Diabetes, trauma, and cancer are among the reasons why amputation becomes necessary for tens of thousands of people every year.
Now surgeons are using a procedure to lessen chronic pain after limb loss.
Emilee Lester has come a long way in two years. Just four days before her college graduation she was driving her car back to school when a large piece of debris was suddenly on the roadway.
She says, “Even though I know you aren’t supposed to, I swerved to avoid it and hit another car head on.”
The impact crushed Emilee’s right foot between the ankle and toes.
She says, “My family, we like to describe it as taking a handful of chips, crunching them with your hand, putting em on the table, and trying to put them back together. Too many pieces. Pieces don’t exist anymore. It’s just way too hard to put them back together.”
Emilee made the decision to have doctors amputate. During the surgery, doctor Ian Valerio also performed another procedure designed to eliminate stump pain and phantom limb pain: the feeling of pain in a limb that is no longer there.
Doctor Valerio is pioneering the use of primary targeted muscle reinnervation or TMR, rerouting the nerves that are cut during amputation into surrounding muscle, lessening the pain.

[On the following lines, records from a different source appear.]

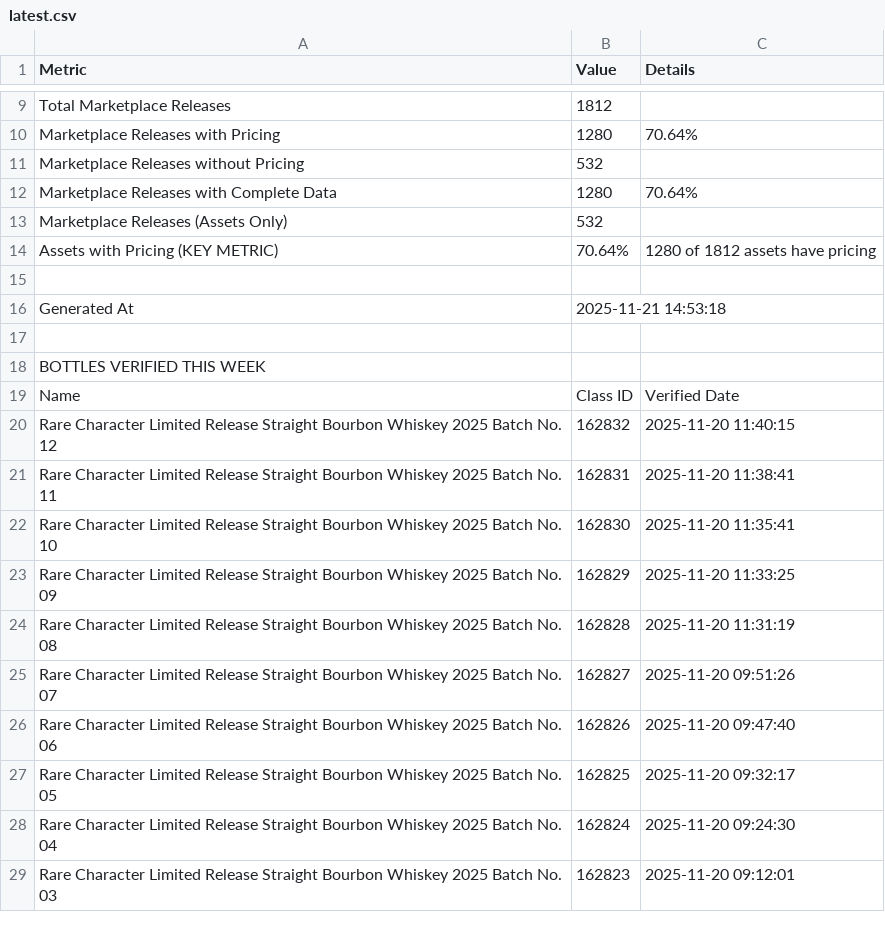
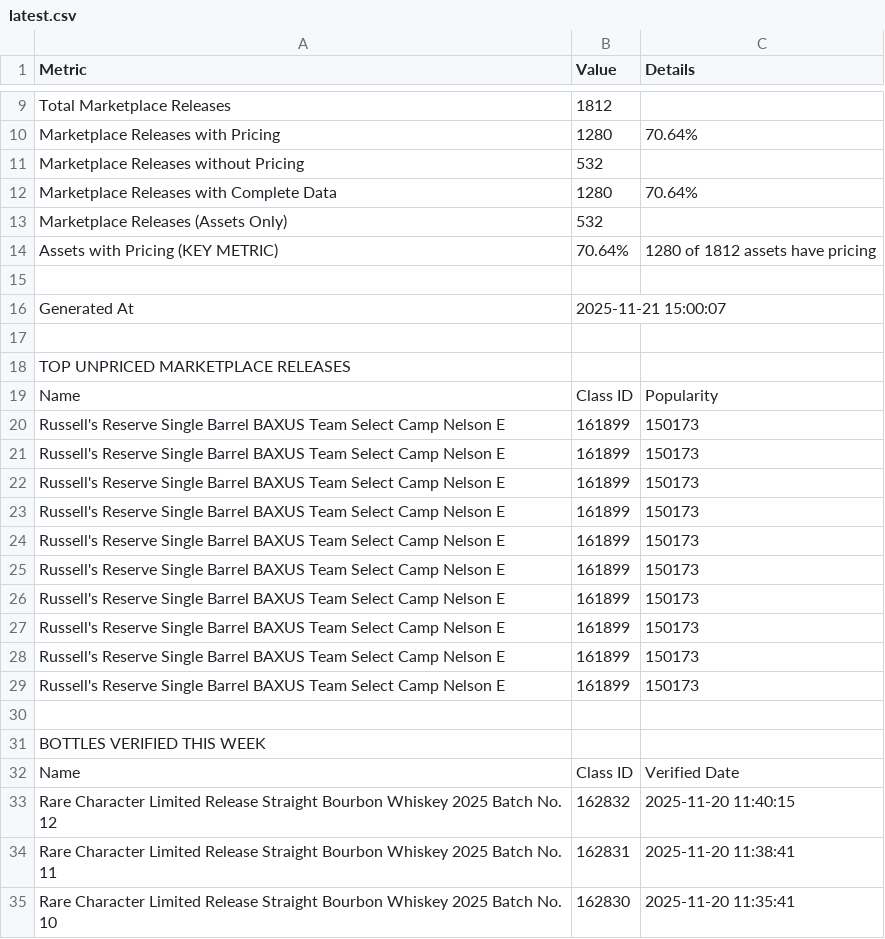
Before and after one commit to feiseli/data-reports, a CSV file: latest.csv, drawn as a sheet; only a part is shown, gaps mark what is left out; the shorter side is filled out with more unchanged rows.

Commit message:
📊 Latest CSV update - 2025-11-21 15:00:07 UTC

```diff
--- a/latest.csv
+++ b/latest.csv
@@ -15,3 +15,16 @@ Assets with Pricing (KEY METRIC),70.64%,1280 of 1812 assets have pricing
 ,,
-Generated At,2025-11-21 14:53:18,
+Generated At,2025-11-21 15:00:07,
+,,
+TOP UNPRICED MARKETPLACE RELEASES,,
+Name,Class ID,Popularity
+Russell's Reserve Single Barrel BAXUS Team Select Camp Nelson E,161899,150173
+Russell's Reserve Single Barrel BAXUS Team Select Camp Nelson E,161899,150173
+Russell's Reserve Single Barrel BAXUS Team Select Camp Nelson E,161899,150173
+Russell's Reserve Single Barrel BAXUS Team Select Camp Nelson E,161899,150173
+Russell's Reserve Single Barrel BAXUS Team Select Camp Nelson E,161899,150173
+Russell's Reserve Single Barrel BAXUS Team Select Camp Nelson E,161899,150173
+Russell's Reserve Single Barrel BAXUS Team Select Camp Nelson E,161899,150173
+Russell's Reserve Single Barrel BAXUS Team Select Camp Nelson E,161899,150173
+Russell's Reserve Single Barrel BAXUS Team Select Camp Nelson E,161899,150173
+Russell's Reserve Single Barrel BAXUS Team Select Camp Nelson E,161899,150173
 ,,
```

He says, “By hooking the peripheral nerve up to the motor nerve, it sends new signals as the nerve regrows, thus reinnervating the muscle.”
One week after her amputation, Emilee’s college held a graduation ceremony for her in the hospital.
Three months later, Emilee went to Parris Island for her brother’s graduation from Marine Corps boot camp, walking five miles on her new prosthetic leg.
Doctor Valerio says when TMR is done at the same time, most patients will be off pain medication within three months.